In keeping my promise to answer some of the questions posed in comments over the last few weeks, tonight I'll focus on a couple of the Mystery Questions.
Q) How are you able to come up with a mystery different from all the rest for each book?
A) This is actually the hardest part of developing the story for me. In part that's because I don't want to repeat myself, but in a broader sense it's because I don't want to repeat something another author's done. Not that I've fully succeeded there, but I do strive to make the motive unique, even if the mystery (like, say, who kidnapped the dog) has been done before. I also like the mystery (or, rather, the motive) to be thought-provoking. And relevant to my readers. And edgy! I have no interest in retooling the ol' Where-Did-Sparky-Go? mystery, where Sparky is really Sparkie and is off having baby bunnies (or kitties, or puppies, or hamsters, or alien zombie snails). Everyone knows what Sparky's up to by the end of Chapter 1. Please.)

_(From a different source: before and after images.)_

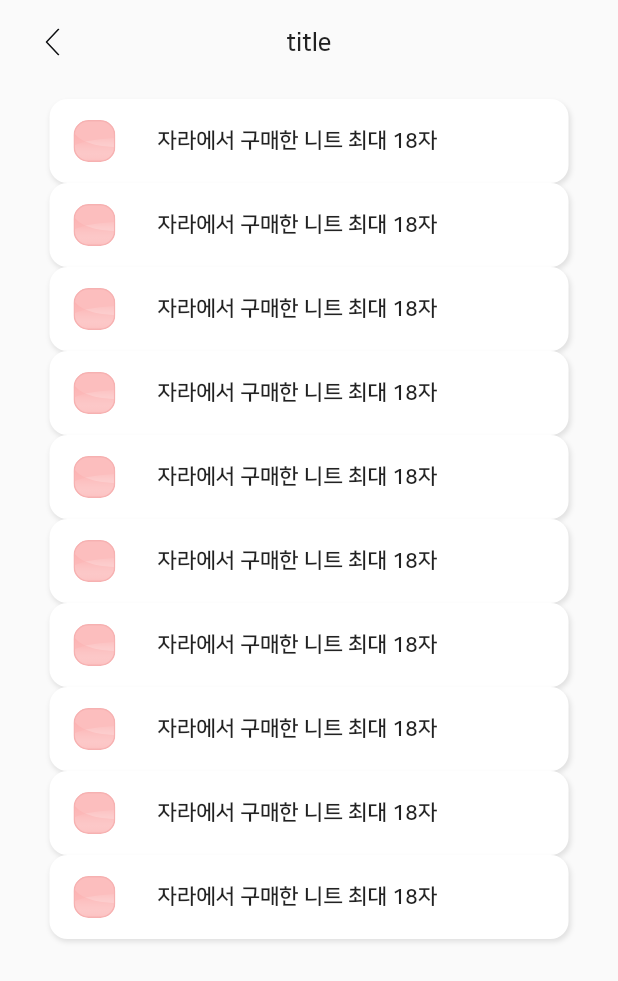
After one commit to Nexters/pinocchio-flutter, a Flutter app: the CategoryScreen screen opened directly, on a phone screen of 412 x 824 dp. The commit adds this screen. Shown: the top 981 px of the screen. Run offline on Flutter 3.47's test engine with Material 2 defaults, Android fonts, the phone set to English and light mode, and no system bars; drawn by our look-alikes of flutter_slidable, touchable_opacity; our stand-ins replace camera, dio, equatable, flutter_bloc, flutter_svg, fluttertoast and 3 more; missing offline and left inert: kakao_flutter_sdk; accounts and stored records are empty.

Commit message:
feat: category 초안

```diff
--- /dev/null
+++ b/lib/presentation/category/category_screen.dart
@@ -0,0 +1,95 @@
+import 'package:flutter/material.dart';
+import 'package:flutter_sancle/utils/constants.dart';
+import 'package:flutter_sancle/utils/size_config.dart';
+import 'package:flutter_slidable/flutter_slidable.dart';
+import 'package:flutter_svg/flutter_svg.dart';
+import 'package:touchable_opacity/touchable_opacity.dart';
+
+class CategoryScreen extends StatefulWidget {
+  @override
+  _CategoryScreenState createState() => _CategoryScreenState();
+
+  static Route route() {
+    return MaterialPageRoute(builder: (_) {
+      return CategoryScreen();
+    });
+  }
+}
+
+class _CategoryScreenState extends State<CategoryScreen> {
+  @override
+  Widget build(BuildContext context) {
+    return Scaffold(
+      body: SafeArea(
+          child: Column(
+        children: [
+          Container(
+            height: 56,
+            padding: EdgeInsets.symmetric(horizontal: 30),
+            child: Row(
+              mainAxisAlignment: MainAxisAlignment.spaceBetween,
+              children: [
+                TouchableOpacity(
+                  activeOpacity: 0.6,
+                  child: Container(
+                      height: getProportionateScreenHeight(56),
+                      alignment: Alignment.centerLeft,
+                      child: SvgPicture.asset("assets/icons/back_button.svg")),
+                  onTap: () {
+                    Navigator.pop(context);
+                  },
+                ),
+                Text('title',
+                    style: TextStyle(
+                        fontSize: getProportionateScreenHeight(16),
+                        fontWeight: FontWeight.w700,
+                        fontFamily: 'nanum_square')),
+                SizedBox(width: 10)
+              ],
+            ),
+          ),
+          SizedBox(height: 10),
+          ListView.builder(
+            padding: EdgeInsets.symmetric(horizontal: getProportionateScreenWidth(30)),
+              itemCount: 10,
+              shrinkWrap: true,
+              itemBuilder: (BuildContext context, int index) {
+                return clothItem(index);
+              })
+        ],
+      )),
+    );
+  }
+
+  Widget clothItem(int index) {
+    return Container(
+      child: Slidable(
+        actionPane: SlidableDrawerActionPane(),
+        // actionExtentRatio: 0.25,
+        child: Container(
+          decoration: BoxDecoration(
+              color: Colors.white,
+              borderRadius: BorderRadius.circular(12.0),
+              boxShadow: [
+                BoxShadow(color: shadowColor, offset: Offset(1, 2), blurRadius: 2)
+              ]),
+          child: ListTile(
+            leading: SvgPicture.asset('assets/icons/red.svg'),
+            title: Text('자라에서 구매한 니트 최대 18자',
+                style: TextStyle(
+                    fontSize: getProportionateScreenHeight(14),
+                    fontWeight: FontWeight.w700,
+                    fontFamily: 'nanum_square')),
+          ),
+        ),
+        secondaryActions: <Widget>[
+          IconSlideAction(
+            color: Colors.blue,
+            iconWidget: SvgPicture.asset('assets/icons/delete.svg'),
+            onTap: () {},
+          ),
+        ],
+      ),
+    );
+  }
+}
--- a/lib/presentation/mypage/mypage_screen.dart
+++ b/lib/presentation/mypage/mypage_screen.dart
@@ -4,6 +4,7 @@ import 'package:flutter/scheduler.dart';
 import 'package:flutter_bloc/flutter_bloc.dart';
 import 'package:flutter_sancle/data/model/home_response.dart';
 import 'package:flutter_sancle/data/model/mypage_response.dart';
+import 'package:flutter_sancle/presentation/category/category_screen.dart';
 import 'package:flutter_sancle/presentation/home/home_screen.dart';
 import 'package:flutter_sancle/presentation/mypage/bloc/MyPageBloc.dart';
 import 'package:flutter_sancle/presentation/mypage/bloc/MyPageState.dart';
@@ -387,7 +388,9 @@ class _MyPageScreenState extends State<MyPageScreen> {
                       width: getProportionateScreenWidth(60));
                 });
               },
-              onTap: () {},
+              onTap: () {
+                Navigator.push(context, CategoryScreen.route());
+              },
               child: _currentCameraSvg[index],
             ),
           ),
```
Also changed, not shown: assets/icons/delete.svg (added), assets/icons/red.svg (added), lib/presentation/category/bloc/CategoryBloc.dart (added), lib/presentation/category/bloc/CategoryEvent.dart (added), lib/presentation/category/bloc/CategoryState.dart (added).
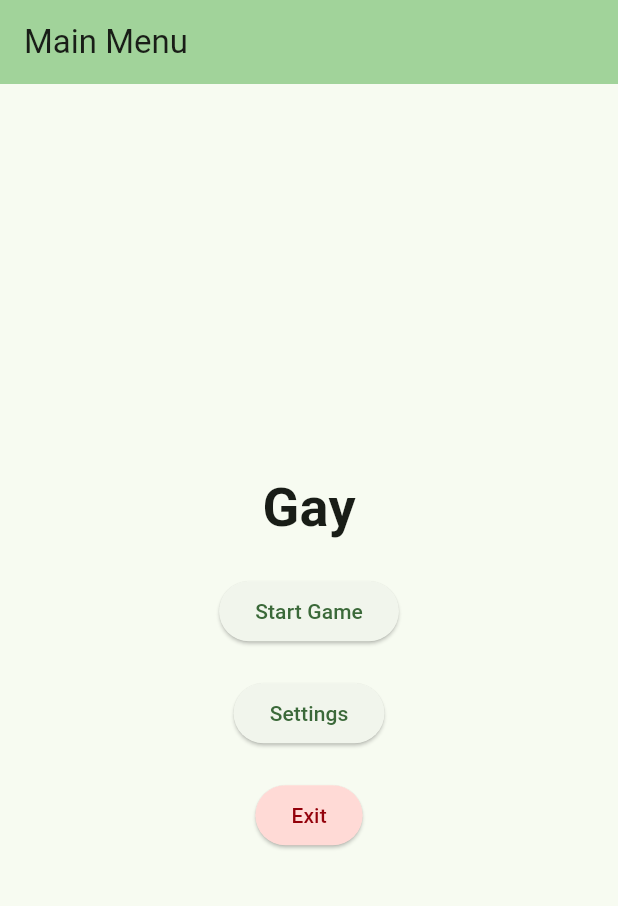
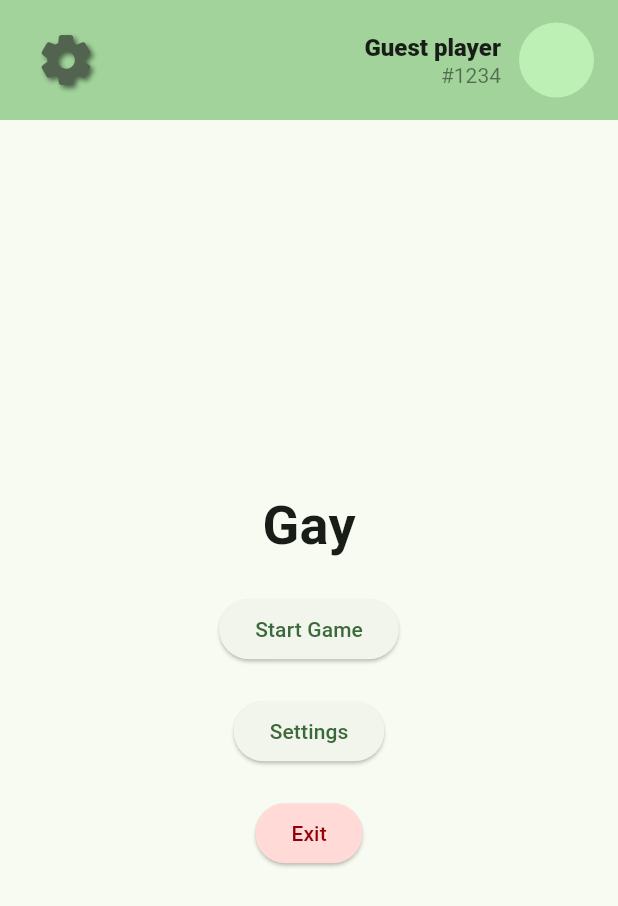
Before and after one commit to RomaZinkevich/the-bronzest-jade, a Flutter app: the screen it shows after launch, on a phone screen of 412 x 824 dp. Shown: the top 906 px of the screen. Run offline on Flutter 3.47's test engine with Material 3 defaults, Android fonts, the phone set to English and light mode, and no system bars.

Commit message:
Add appbar widget

```diff
--- a/frontend/lib/main.dart
+++ b/frontend/lib/main.dart
@@ -1,5 +1,5 @@
 import 'package:flutter/material.dart';
-import 'package:frontend/mainmenuscreen.dart';
+import 'package:guess_who/mainmenuscreen.dart';
 
 void main() {
   runApp(const MyApp());
@@ -11,7 +11,7 @@ class MyApp extends StatelessWidget {
   @override
   Widget build(BuildContext context) {
     return MaterialApp(
-      title: 'Flutter Demo',
+      title: 'Guess Who?',
       theme: ThemeData(
         colorScheme: ColorScheme.fromSeed(seedColor: Colors.green),
       ),
--- a/frontend/lib/mainmenuscreen.dart
+++ b/frontend/lib/mainmenuscreen.dart
@@ -1,6 +1,7 @@
 import 'package:flutter/material.dart';
 import 'package:flutter/services.dart';
-import 'package:frontend/gamescreen.dart';
+import 'package:guess_who/gamescreen.dart';
+import 'package:guess_who/widgets/appbar.dart';
 
 class MainMenuScreen extends StatelessWidget {
   const MainMenuScreen({super.key});
@@ -41,10 +42,10 @@ class MainMenuScreen extends StatelessWidget {
   @override
   Widget build(BuildContext context) {
     return Scaffold(
-      appBar: AppBar(
-        title: const Text('Main Menu'),
-        backgroundColor: Theme.of(context).colorScheme.inversePrimary,
-        automaticallyImplyLeading: true,
+      appBar: CustomAppBar(
+        playerName: "Guest player",
+        playerId: "#1234",
+        onSettingsPressed: () {},
       ),
       body: Center(
         child: Column(
--- /dev/null
+++ b/frontend/lib/widgets/appbar.dart
@@ -0,0 +1,71 @@
+import 'package:flutter/material.dart';
+
+class CustomAppBar extends StatelessWidget implements PreferredSizeWidget {
+  final String playerName;
+  final String playerId;
+  final String profilePicture;
+  final VoidCallback onSettingsPressed;
+
+  const CustomAppBar({
+    super.key,
+    this.profilePicture = "assets/bg.jpg",
+    required this.playerName,
+    required this.playerId,
+    required this.onSettingsPressed,
+  });
+
+  @override
+  Size get preferredSize => const Size.fromHeight(80);
+
+  @override
+  Widget build(BuildContext context) {
+    return AppBar(
+      backgroundColor: Theme.of(context).colorScheme.inversePrimary,
+      automaticallyImplyLeading: true,
+      toolbarHeight: 80,
+      title: Row(
+        mainAxisAlignment: MainAxisAlignment.spaceBetween,
+        children: [
+          IconButton(
+            onPressed: onSettingsPressed,
+            icon: Icon(
+              Icons.settings_rounded,
+              size: 40,
+              color: Theme.of(context).colorScheme.secondary,
+              shadows: [
+                Shadow(
+                  color: Colors.black54,
+                  offset: Offset(2, 2),
+                  blurRadius: 4,
+                ),
+              ],
+            ),
+          ),
+          Row(
+            children: [
+              Column(
+                crossAxisAlignment: CrossAxisAlignment.end,
+                mainAxisAlignment: MainAxisAlignment.center,
+                children: [
+                  Text(
+                    playerName,
+                    style: TextStyle(fontSize: 16, fontWeight: FontWeight.w900),
+                  ),
+                  Text(
+                    playerId,
+                    style: TextStyle(
+                      fontSize: 14,
+                      color: const Color.fromARGB(125, 0, 0, 0),
+                    ),
+                  ),
+                ],
+              ),
+              SizedBox(width: 12),
+              CircleAvatar(radius: 25),
+            ],
+          ),
+        ],
+      ),
+    );
+  }
+}
--- a/frontend/pubspec.yaml
+++ b/frontend/pubspec.yaml
@@ -1,5 +1,5 @@
-name: frontend
-description: "A new Flutter project."
+name: guess_who
+description: "Guess who? game"
 publish_to: 'none'
 
 version: 1.0.0+1
```
Also changed, not shown: 1 other file.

Sammy Keyes and the Runaway Elf is probably the closest I've come to writing a cliched mystery, but I thought exploring the motive (and theme) of forgiveness served to keep it from going too far into Cliche Land. Plus that furball dog got buzzed (which is not standard for a missing dog story) and when Sammy opens the box of fuzz (pg 101) and tells the evil owner, "Yup. She's bald," well, I laughed for days. Knocking on the door of Cliche Land is worth it if you can make yourself laugh for days.
So, yeah. Thinking of a unique mystery is very important to me and I very much appreciate the question because it implies that I've been successful. To better answer the question I would add that sometimes I get my ideas from things I've read about -- usually from a news source or a magazine. Night of Skulls was that way. So was Cold Hard Cash -- the root of the mystery came from articles I read. Not the story itself, just the idea. Reading is a very good thing for writers to do!
Q) (Paraphrasing here...) How do you decide where to plant clues?
A) Another biggie! My goal is to have the mystery unfold in a fair and steady manner. My readers are smart and I know it so I want to make solving the mystery challenging, but not unfair. I hate mysteries where I think I know on page 10 whodunit, and then read another 300 pages to discover that, yup, that's whodunit. I also hate mysteries where I'm really invested in figuring out who the culprit is and suddenly the author brings back a dead character who (miraculously and inexplicably) didn't really die. No clues. No foreshadowing. Just poof, they reappear.
I don't need to be the cleverest person in the room. I don't think there's anything great about being tricky. I want to play by the rules and respect the trust a reader places in an author. I like to feel like we're all in it with Sammy so, ideally, I want my readers to figure out whodunit slightly before Sammy does, To me that's the perfectly executed mystery--one that makes everyone feel smart.
The problem with writing a mystery is that the author can't not know who the culprit is. (Okay, there are those authors who say they don't know whodunit until the sleuth does, and you know what I say to them? You're CHEATERS! You cannot write a fair mystery--drop fair clues and set up a satisfactory unveiling--if you don't know whodunit.)
The other problem is that if you ask someone to read your mystery while you're in the developmental stages, they then know who the culprit is and are not able to reread your mystery with objectivity. You get one shot with them and then they know whodunit. This is why Nancy (my editor) doesn't read a Sammy in the developmental stages. She doesn't get much from me until I'm done. She's a mystery buff and her first read is crucial to finding out if I gave too many clues, gave them too early, or concealed them too well. My question to her is always, "When did you know?" And her answer determines what I do and change. Sometimes it's as small as removing a single word.
That's probably enough for this week. Next week I'll try to address the broader questions posed--about the unfolding story lines within the series and how (and maybe why) those happened. Meanwhile, I'll look forward to seeing you in the comments!